The cost of missing our greenhouse gas emissions target for 2020 could be up to €150 million.
The State will have to buy 'carbon credits' for around 16 to 17 million tonnes of carbon emissions.
A carbon credit refers to a permit that allows a country to produce a certain amount of carbon dioxide and greenhouse gases.
Environment and Climate Action Minister Richard Bruton says the cost could escalate if we don't act.
Speaking in Dublin today, he explained how much Ireland will have to pay for missing our 2020 targets.
He said: "You can do the sums yourself - it's probably somewhere between €100-150 million, that sort of order of magnitude.
"Those penalties will escalate dramatically in the years ahead if we continue to fail.
"So my determination is that we get back on track, that we hit our targets for 2030, and that we do it having delivered the carbon abatement."
Last year, the Climate Change Advisory Council warned that Ireland is "completely off course in terms of achieving its 2020 and 2030 emissions reduction targets".
It said greenhouse gas emissions are rising rather than falling, and that urgent action is needed.
Campaigners have accused the Government of inaction on environmental issues.
Minister Bruton has repeatedly insisted that work is underway on "all of government" plan to "make Ireland a leader in responding to climate change".
Last weekend, the UN called on member states to take 'concrete and realistic' action to limit global temperature increases.
UN Secretary-General António Guterres warned that the world is "not on track" to achieve objectives set out in the Paris Agreement.
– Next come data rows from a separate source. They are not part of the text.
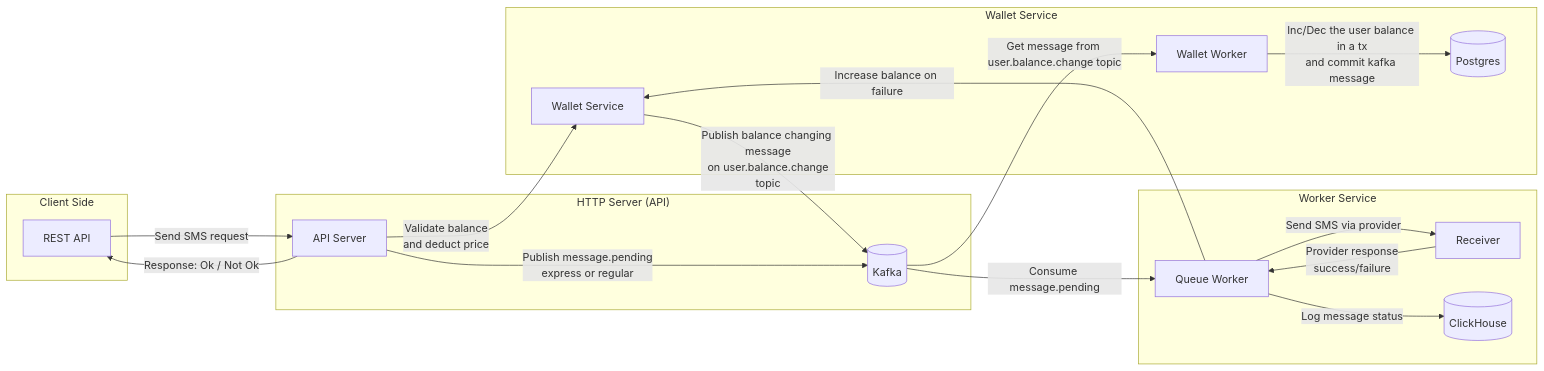
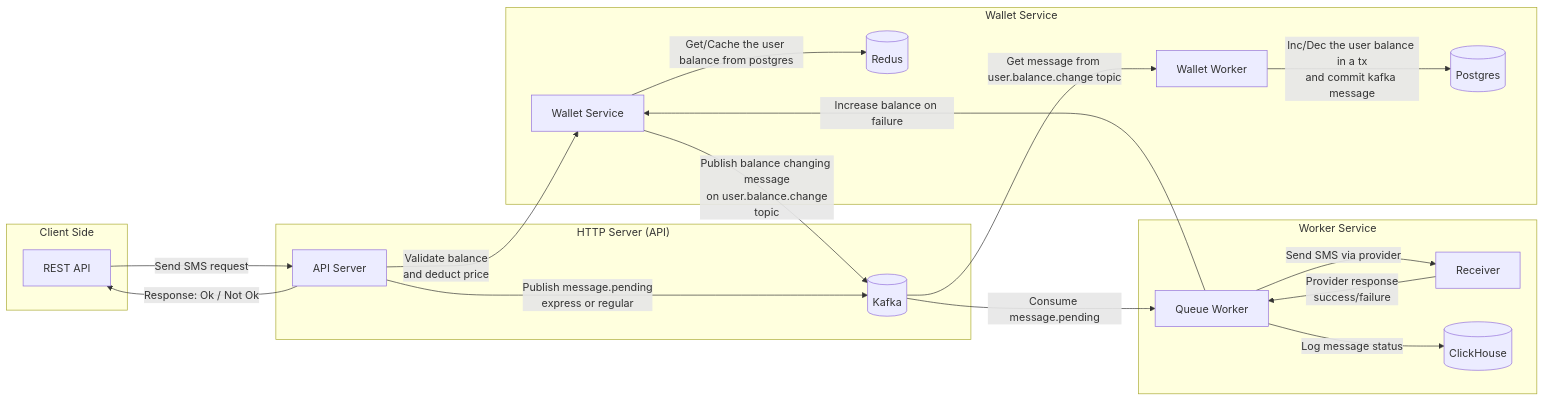
Before and after one commit to kadsin/sms-gateway: the first of 4 diagrams in docs/architecture.md, drawn with Mermaid. The commit also changed other lines of this file, not shown here.

Commit message:
docs(architecture.flow): Add redis

````diff
--- a/docs/architecture.md
+++ b/docs/architecture.md
@@ -5,40 +5,42 @@
 ```mermaid
 flowchart LR
     subgraph Client_Side["Client Side"]
         c[REST API]
     end
 
     subgraph Server_Side["HTTP Server (API)"]
         hs[API Server]
         mb[(Kafka)]
     end
 
     subgraph Worker_Side["Worker Service"]
         w[Queue Worker]
         r[Receiver]
         cdb[(ClickHouse)]
     end
 
     subgraph User_Balance_Side["Wallet Service"]
         pdb[(Postgres)]
+        rdb[(Redus)]
         ubw[Wallet Worker]
         ubs[Wallet Service]
     end
 
     c -->|Send SMS request| hs
     hs -->|Validate balance<br/>and deduct price| ubs
     hs -->|Publish message.pending<br/>express or regular| mb
     hs -->|Response: Ok / Not Ok| c
 
     mb -->|Consume message.pending| w
 
     w -->|Send SMS via provider| r
     r -->|Provider response<br/>success/failure| w
 
     w -->|Log message status| cdb
     w -->|Increase balance on failure| ubs
 
+    ubs -->|Get/Cache the user balance from postgres| rdb
     ubs -->|Publish balance changing message<br/> on user.balance.change topic| mb
     mb -->|Get message from user.balance.change topic| ubw
     ubw -->|Inc/Dec the user balance in a tx<br/>and commit kafka message| pdb
 ```
````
The UN wants increases capped at 1.5°C above pre-industrial levels, which it said is necessary to prevent "irreversible changes".